The Reading Horizons program teaches the forty-two sounds of the alphabet and a method of decoding. This program uses a marking system to teach learning disabled and dyslexic students how to read or improve their existing reading ability. It imparts the student with a useful tool to read. The marking system works by teaching the student to mark all the phonetic sounds that they learn with certain symbols. The students are at the board, so grading is done as the student performs each task. The feedback and results are immediate for the students. Corrections are done as the mistakes are made to enhance and increase learning. The program allows for modifications to fit any readers’ needs or levels. I believe the Reading Horizons program is truly an amazing instrument, primarily in its versatility. It can be used effectively with not only the learning disabled or adult beginning readers but with any level of reader.

The Ysleta ISD used the phonics as a pilot program with my resource reading class. Previously there existed no “reading program” for the learning disabled students in the reading class. When I was asked to try the program, I agreed. Previous techniques were ineffective. I pre-tested my students and most scored between a pre-primer and a third-grade reading level. Within two months, each student increased at least one full reading level. At age fifteen, Joe* tested at a pre-primer level. After working with the program for two and a half years he now scores at a 3.5 reading level. John, a severely dyslexic student, is currently taking Chemistry and doing well. Richard had no registered reading level when he began the course in October of 1993. After extensive work and quite a few battles in which I tried to convince him why he should learn to read, Richard now reads at a 2.5 reading level. Richard is a 16-year-old gang member from Dallas, Texas. He remarked he did not need to know how to read because his “homeboys” would take care of him. When he came to the realization that this may not occur, he began to learn quickly with the Reading Horizons program. Those who have worked with him before are rather impressed with what he has accomplished.

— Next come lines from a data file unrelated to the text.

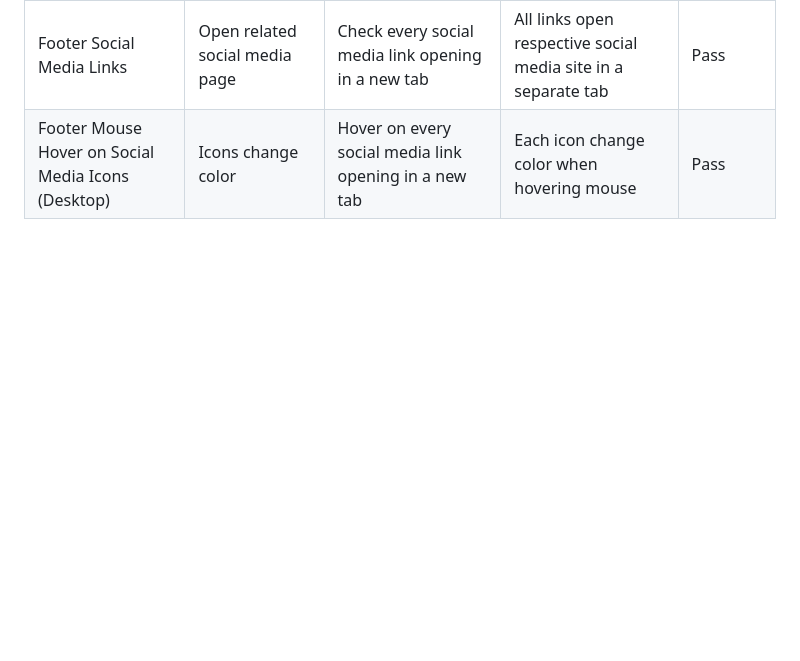
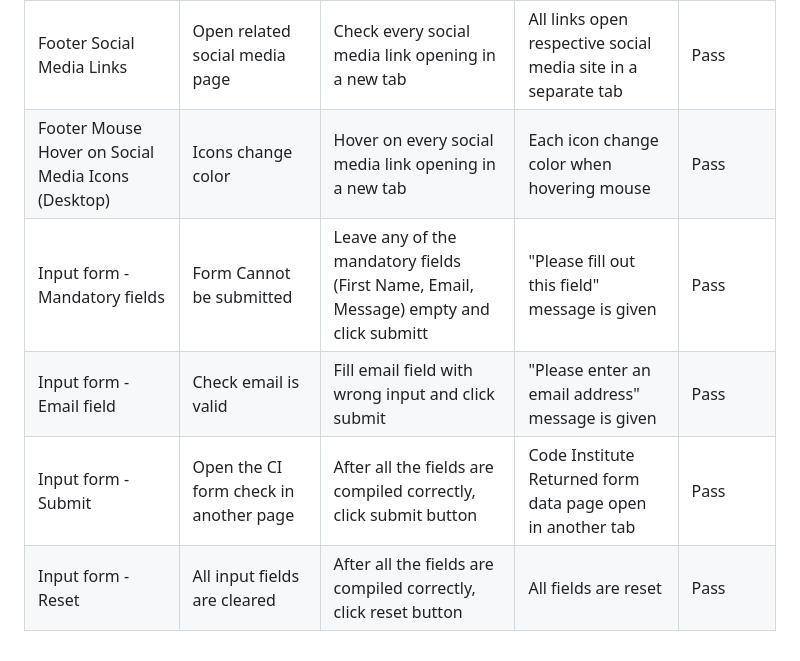
Before and after one commit to claudiosarto/lasagna-pedia, a Markdown page: TESTING.md, the part around the change. GitHub-like rendering; blank space fills up the shorter version.

Commit message:
doc: add input form test in contact page section

```diff
--- a/TESTING.md
+++ b/TESTING.md
@@ -98,3 +98,7 @@ Testing performed on the following devices:
 | Navbar Contact (Desktop) | Reload Contact page | Click "Contact" link from navbar | Contact page reloads | Pass |
 | Footer Social Media Links | Open related social media page | Check every social media link opening in a new tab | All links open respective social media site in a separate tab | Pass |
 | Footer Mouse Hover on Social Media Icons (Desktop) | Icons change color | Hover on every social media link opening in a new tab | Each icon change color when hovering mouse | Pass |
+| Input form - Mandatory fields | Form Cannot be submitted  | Leave any of the mandatory fields (First Name, Email, Message) empty and click submitt | "Please fill out this field" message is given | Pass |
+| Input form - Email field | Check email is valid | Fill email field with wrong input and click submit | "Please enter an email address" message is given | Pass |
+| Input form - Submit | Open the CI form check in another page | After all the fields are compiled correctly, click submit button | Code Institute Returned form data page open in another tab | Pass |
+| Input form - Reset | All input fields are cleared | After all the fields are compiled correctly, click reset button | All fields are reset | Pass |
```
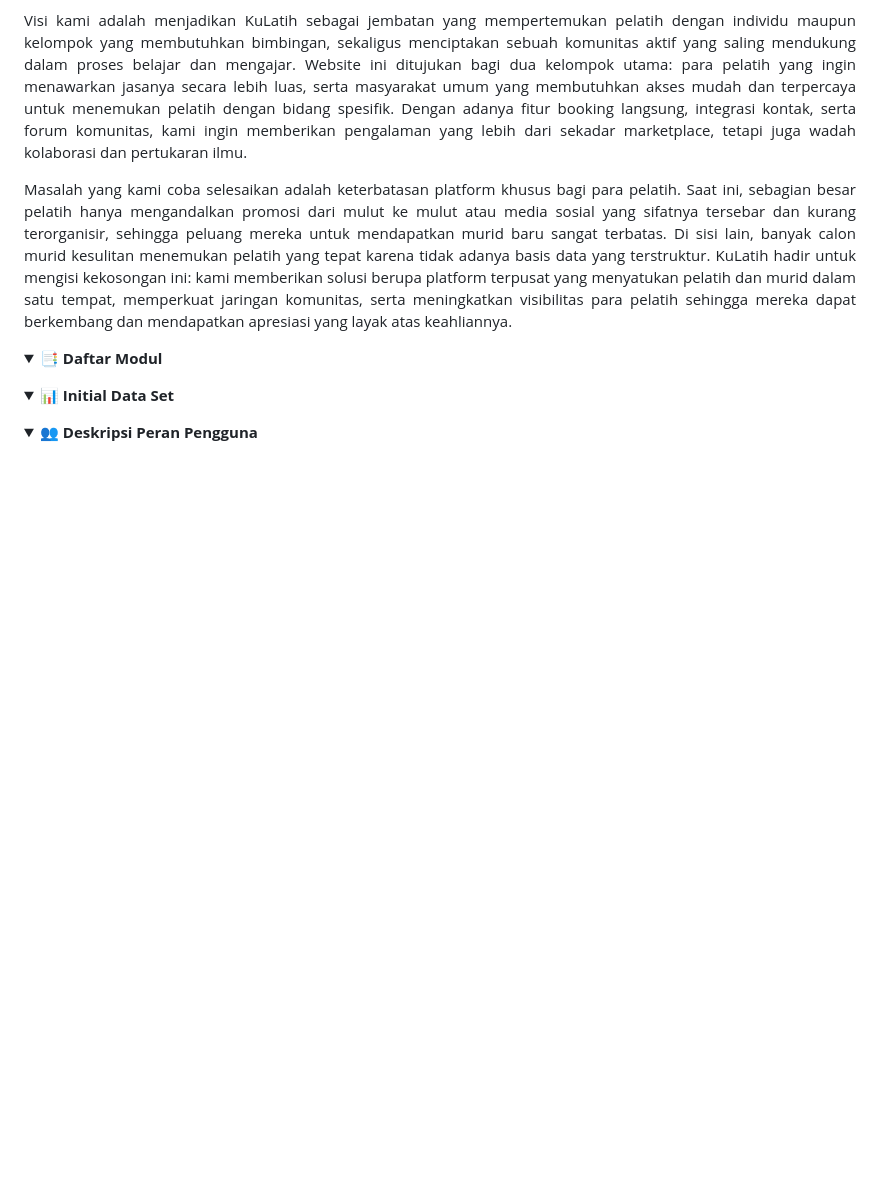
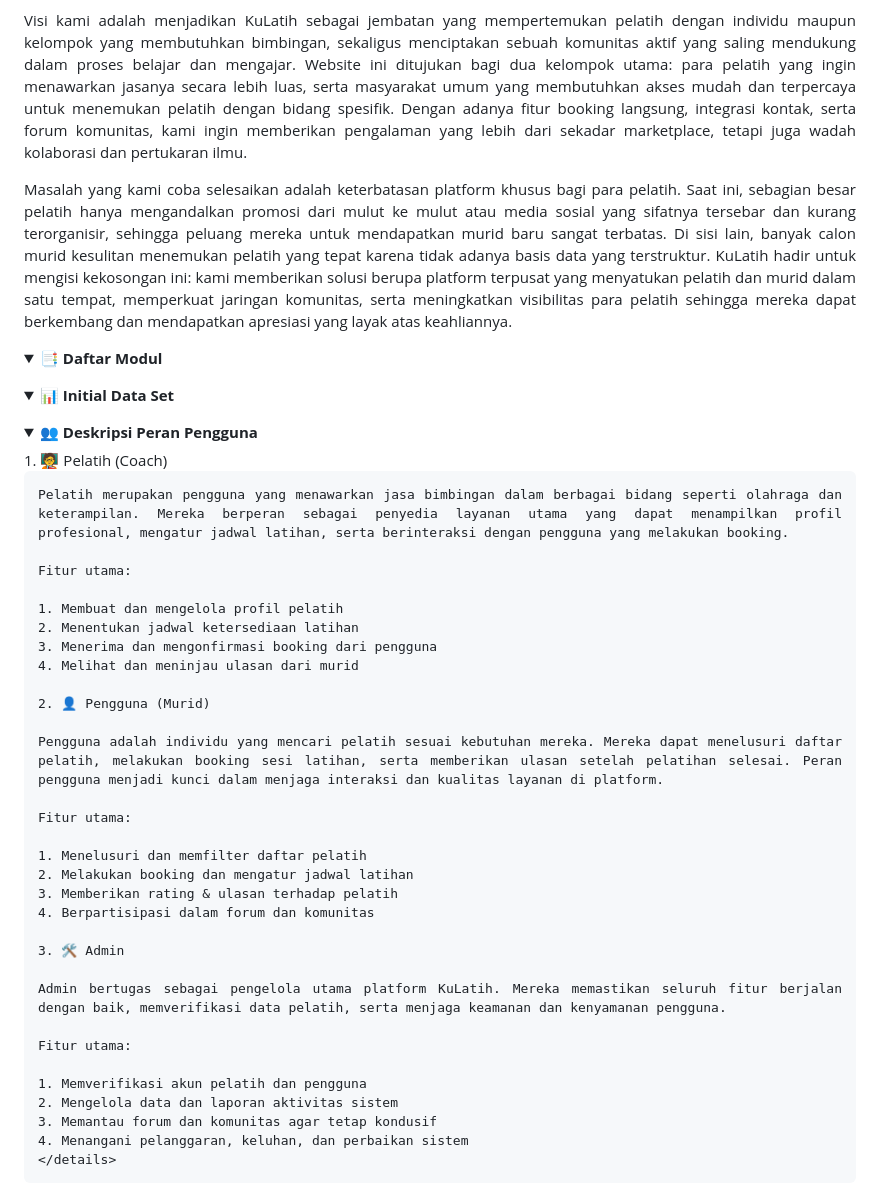
Before and after one commit to pbp-kelompok-f3/kulatih-web, a Markdown page: README.md, the part around one of its changes. GitHub-like rendering; folded sections open; blank space fills up the shorter version.

Commit message:
desc peran pengguna

```diff
--- a/README.md
+++ b/README.md
@@ -45,4 +45,36 @@ Masalah yang kami coba selesaikan adalah keterbatasan platform khusus bagi para
 
 <details align="justify">
     <summary><b>👥 Deskripsi Peran Pengguna</b></summary>
-</details>
+    1. 🧑‍🏫 Pelatih (Coach)
+
+    Pelatih merupakan pengguna yang menawarkan jasa bimbingan dalam berbagai bidang seperti olahraga dan keterampilan. Mereka berperan sebagai penyedia layanan utama yang dapat menampilkan profil profesional, mengatur jadwal latihan, serta berinteraksi dengan pengguna yang melakukan booking.
+
+    Fitur utama:
+
+    1. Membuat dan mengelola profil pelatih
+    2. Menentukan jadwal ketersediaan latihan
+    3. Menerima dan mengonfirmasi booking dari pengguna
+    4. Melihat dan meninjau ulasan dari murid
+
+    2. 👤 Pengguna (Murid)
+
+    Pengguna adalah individu yang mencari pelatih sesuai kebutuhan mereka. Mereka dapat menelusuri daftar pelatih, melakukan booking sesi latihan, serta memberikan ulasan setelah pelatihan selesai. Peran pengguna menjadi kunci dalam menjaga interaksi dan kualitas layanan di platform.
+
+    Fitur utama:
+
+    1. Menelusuri dan memfilter daftar pelatih
+    2. Melakukan booking dan mengatur jadwal latihan
+    3. Memberikan rating & ulasan terhadap pelatih
+    4. Berpartisipasi dalam forum dan komunitas
+
+    3. 🛠️ Admin
+
+    Admin bertugas sebagai pengelola utama platform KuLatih. Mereka memastikan seluruh fitur berjalan dengan baik, memverifikasi data pelatih, serta menjaga keamanan dan kenyamanan pengguna.
+
+    Fitur utama:
+
+    1. Memverifikasi akun pelatih dan pengguna
+    2. Mengelola data dan laporan aktivitas sistem
+    3. Memantau forum dan komunitas agar tetap kondusif
+    4. Menangani pelanggaran, keluhan, dan perbaikan sistem
+    </details>
```
Also changed, not shown: other parts of README.md (+1 -1 lines).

Bob has been in the Reading Horizons program for two and a half years. His dyslexia is so severe that a reading level higher than second grade was doubtful. After a long struggle and hard work, Bob is an honor roll student doing great with a 6.0 reading level! Pat first tested at a 2.5 reading level. He is now the best reader in the class with a 6.5 reading level. Juan is a bilingual student who has struggled in his high school classes due to the language barrier and the learning disabilities both in English and Spanish. Reading Horizons has helped to improve his English and raise his reading grade two level. Sue is a borderline MR student (mentally retarded) who has a good reading level for her ability. She has improved it and gained greater reading comprehension when she reads silently and aloud as well.

The program not only teaches learning disabled students how to read, but it also increases their overall self-esteem. It allows them to improve in their class work and outside life. Joe went from a C and D student who was getting involved with the wrong crowd to an A and B honor roll student involved in community activities. This may sound extreme, but this student’s self-esteem was so low that he expressed he felt worthless because he could not read. Once the reading began, his situation drastically improved. My student’s spelling and writing abilities have improved additionally. The method of coding that the program teaches aides learning disabled students in thinking about the words as they spell and write them. The program concentrates on comprehension and word meaning throughout each level and lesson.

The Reading Horizons program has been a blessing to my students. It has opened up a whole new world. I have seen such great improvements in their overall lives in terms of school works and self-esteem. I believe that is has saved many of my students from going down the wrong track in life. They have taken leaps and bounds in their reading abilities.

Grade Level: Secondary